Cuban Missile Crisis: Though somewhat obvious as a nuclear threat, the real issue of importance with this incident was the fact that at that time it was a direct threat to having foreign troops on our soil. The government, on many levels, reacted accordingly and did the best that it could to respond with counter military actions, and our elected representatives changed the laws to allow for more military power, the existence of public education campaigns and the like, not much different from what the Patriot Act does now. Except that in the past these actions often occurred out of sight and the public was lead to believe that the idea of the special nature of America was something we had to defend together.
War on Drugs: The Cuban crisis brought the forces of war to the forefront. But they also drew attention to the idea that America had an internal source of support that was important -- a psychological weapon of strength. It was because of the influx of drugs and an acceptance of their influence on the minds and sense of control of the nation's young people that many people saw this as a true attack on America's power. The young people talked about confronting "the establishment" and lawmakers were very concerned that these attitudes and the drugs were coming in from other countries whose real mission was to weaken our national unity.
D. Legal Counsel Exercise
1. If the United States learns about the Scorpions' plan, is President Obama empowered to order a military attack against us? If yes, how would he most likely justify his actions?
The Constitution gives the president the direct power to protect the people from internal and external threats. In addition, the War Powers Resolution and its reinterpretation and expansion after Sept. 2011 have affirmed this right, though there are many other interpretations about his command authority that have similarly established this right.
2) If U.S. Army soldiers detain our fighters and transfer them to Saudi Arabia (a country known to torture people) for questioning, what is this process called? Does U.S. public policy allow for such a practice? If the current U.S. policy is to allow such a practice, is this policy lawful?
The process is called Rendition. As of 2009 appears that the step is legal from the viewpoint that the President of the United States has kept the right to use it (Savage, 2010). It is controversial and the public dislikes much of the idea, but the power is still available to the president.
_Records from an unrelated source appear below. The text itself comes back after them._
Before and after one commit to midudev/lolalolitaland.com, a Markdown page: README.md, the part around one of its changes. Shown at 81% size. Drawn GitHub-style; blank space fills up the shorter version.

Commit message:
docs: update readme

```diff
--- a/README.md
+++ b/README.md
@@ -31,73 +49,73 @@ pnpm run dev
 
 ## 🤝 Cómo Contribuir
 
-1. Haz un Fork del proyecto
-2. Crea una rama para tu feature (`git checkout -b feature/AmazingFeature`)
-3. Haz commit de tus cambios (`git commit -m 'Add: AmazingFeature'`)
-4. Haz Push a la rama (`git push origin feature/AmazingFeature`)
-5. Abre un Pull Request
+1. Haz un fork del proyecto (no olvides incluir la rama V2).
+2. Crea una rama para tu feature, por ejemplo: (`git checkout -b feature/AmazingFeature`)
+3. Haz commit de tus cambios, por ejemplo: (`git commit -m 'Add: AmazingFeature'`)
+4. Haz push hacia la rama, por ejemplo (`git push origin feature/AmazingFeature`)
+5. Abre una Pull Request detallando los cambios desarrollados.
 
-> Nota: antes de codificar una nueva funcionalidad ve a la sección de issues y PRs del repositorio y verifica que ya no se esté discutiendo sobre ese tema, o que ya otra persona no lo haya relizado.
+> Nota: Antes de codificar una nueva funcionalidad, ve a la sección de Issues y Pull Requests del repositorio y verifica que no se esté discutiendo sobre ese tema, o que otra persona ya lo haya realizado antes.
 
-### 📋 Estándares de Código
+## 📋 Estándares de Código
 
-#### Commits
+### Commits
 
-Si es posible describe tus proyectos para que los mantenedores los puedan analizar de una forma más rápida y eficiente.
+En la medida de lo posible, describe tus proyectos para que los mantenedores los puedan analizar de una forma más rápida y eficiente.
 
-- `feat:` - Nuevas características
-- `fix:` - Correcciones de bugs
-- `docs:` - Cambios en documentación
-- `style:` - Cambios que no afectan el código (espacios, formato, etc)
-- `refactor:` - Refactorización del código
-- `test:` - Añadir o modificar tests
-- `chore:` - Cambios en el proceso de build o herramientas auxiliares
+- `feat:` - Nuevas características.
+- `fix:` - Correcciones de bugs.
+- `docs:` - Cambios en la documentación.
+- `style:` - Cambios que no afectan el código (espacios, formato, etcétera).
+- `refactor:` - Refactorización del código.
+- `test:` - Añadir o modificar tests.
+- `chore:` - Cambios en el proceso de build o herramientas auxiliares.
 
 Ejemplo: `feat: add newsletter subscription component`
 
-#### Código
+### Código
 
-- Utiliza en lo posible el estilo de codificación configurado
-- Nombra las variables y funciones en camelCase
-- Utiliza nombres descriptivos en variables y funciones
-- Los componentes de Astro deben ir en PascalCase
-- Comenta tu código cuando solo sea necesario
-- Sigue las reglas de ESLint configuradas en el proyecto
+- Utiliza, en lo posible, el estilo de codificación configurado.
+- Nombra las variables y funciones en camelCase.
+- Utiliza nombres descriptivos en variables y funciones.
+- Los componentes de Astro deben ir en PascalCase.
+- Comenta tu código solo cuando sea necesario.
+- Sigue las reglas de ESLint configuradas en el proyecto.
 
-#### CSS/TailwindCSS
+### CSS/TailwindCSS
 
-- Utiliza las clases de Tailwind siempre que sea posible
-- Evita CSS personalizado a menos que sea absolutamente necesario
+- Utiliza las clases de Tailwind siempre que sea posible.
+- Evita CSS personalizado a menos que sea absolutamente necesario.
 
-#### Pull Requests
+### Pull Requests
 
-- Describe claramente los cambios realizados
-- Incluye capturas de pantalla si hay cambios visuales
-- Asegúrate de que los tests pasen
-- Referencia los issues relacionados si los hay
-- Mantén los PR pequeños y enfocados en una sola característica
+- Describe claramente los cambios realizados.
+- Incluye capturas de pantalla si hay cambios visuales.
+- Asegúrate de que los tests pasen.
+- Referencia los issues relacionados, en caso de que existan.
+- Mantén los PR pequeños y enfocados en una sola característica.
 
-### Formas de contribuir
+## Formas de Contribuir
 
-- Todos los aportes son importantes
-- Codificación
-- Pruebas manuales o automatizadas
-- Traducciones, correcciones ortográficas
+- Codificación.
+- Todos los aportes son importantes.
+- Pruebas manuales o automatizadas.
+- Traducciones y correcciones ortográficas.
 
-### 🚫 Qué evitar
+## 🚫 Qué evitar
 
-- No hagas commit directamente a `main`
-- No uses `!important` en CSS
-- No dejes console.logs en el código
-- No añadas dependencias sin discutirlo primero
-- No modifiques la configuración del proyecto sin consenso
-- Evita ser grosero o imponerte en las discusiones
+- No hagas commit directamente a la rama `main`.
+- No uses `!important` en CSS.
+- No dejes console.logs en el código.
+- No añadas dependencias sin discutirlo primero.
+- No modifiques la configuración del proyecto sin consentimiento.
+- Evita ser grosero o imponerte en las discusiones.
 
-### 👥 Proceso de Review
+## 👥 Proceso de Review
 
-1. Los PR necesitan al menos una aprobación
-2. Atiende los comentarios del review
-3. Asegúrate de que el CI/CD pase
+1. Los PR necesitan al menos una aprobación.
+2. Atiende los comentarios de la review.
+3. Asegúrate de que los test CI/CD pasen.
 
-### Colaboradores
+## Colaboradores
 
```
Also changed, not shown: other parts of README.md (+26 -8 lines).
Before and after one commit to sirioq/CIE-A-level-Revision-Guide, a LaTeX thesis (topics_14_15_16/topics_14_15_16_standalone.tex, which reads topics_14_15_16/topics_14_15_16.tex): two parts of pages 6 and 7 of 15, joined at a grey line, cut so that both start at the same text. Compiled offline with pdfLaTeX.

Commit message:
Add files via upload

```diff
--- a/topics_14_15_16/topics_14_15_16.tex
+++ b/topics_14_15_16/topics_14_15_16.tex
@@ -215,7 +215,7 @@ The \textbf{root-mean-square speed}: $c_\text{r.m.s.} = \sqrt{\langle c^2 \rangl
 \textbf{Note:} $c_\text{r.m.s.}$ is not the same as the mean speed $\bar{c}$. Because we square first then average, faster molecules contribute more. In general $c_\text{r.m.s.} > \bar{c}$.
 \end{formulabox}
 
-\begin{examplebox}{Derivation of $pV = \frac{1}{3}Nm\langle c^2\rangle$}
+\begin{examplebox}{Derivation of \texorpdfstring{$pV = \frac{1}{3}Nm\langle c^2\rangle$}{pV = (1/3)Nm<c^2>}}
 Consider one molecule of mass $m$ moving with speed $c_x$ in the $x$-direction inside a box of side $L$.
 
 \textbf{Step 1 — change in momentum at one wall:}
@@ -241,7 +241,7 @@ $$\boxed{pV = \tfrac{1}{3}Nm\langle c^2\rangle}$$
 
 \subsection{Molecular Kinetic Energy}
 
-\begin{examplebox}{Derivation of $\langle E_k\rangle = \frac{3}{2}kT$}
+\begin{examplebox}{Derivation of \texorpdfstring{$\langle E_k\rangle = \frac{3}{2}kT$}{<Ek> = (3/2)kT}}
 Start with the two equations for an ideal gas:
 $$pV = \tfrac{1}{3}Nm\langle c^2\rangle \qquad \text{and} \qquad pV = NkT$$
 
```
3) As part of its Global War on Terror, the Bush Administration took many captured fighters to Guantanamo Bay, Cuba. If our soldiers are taken there, is…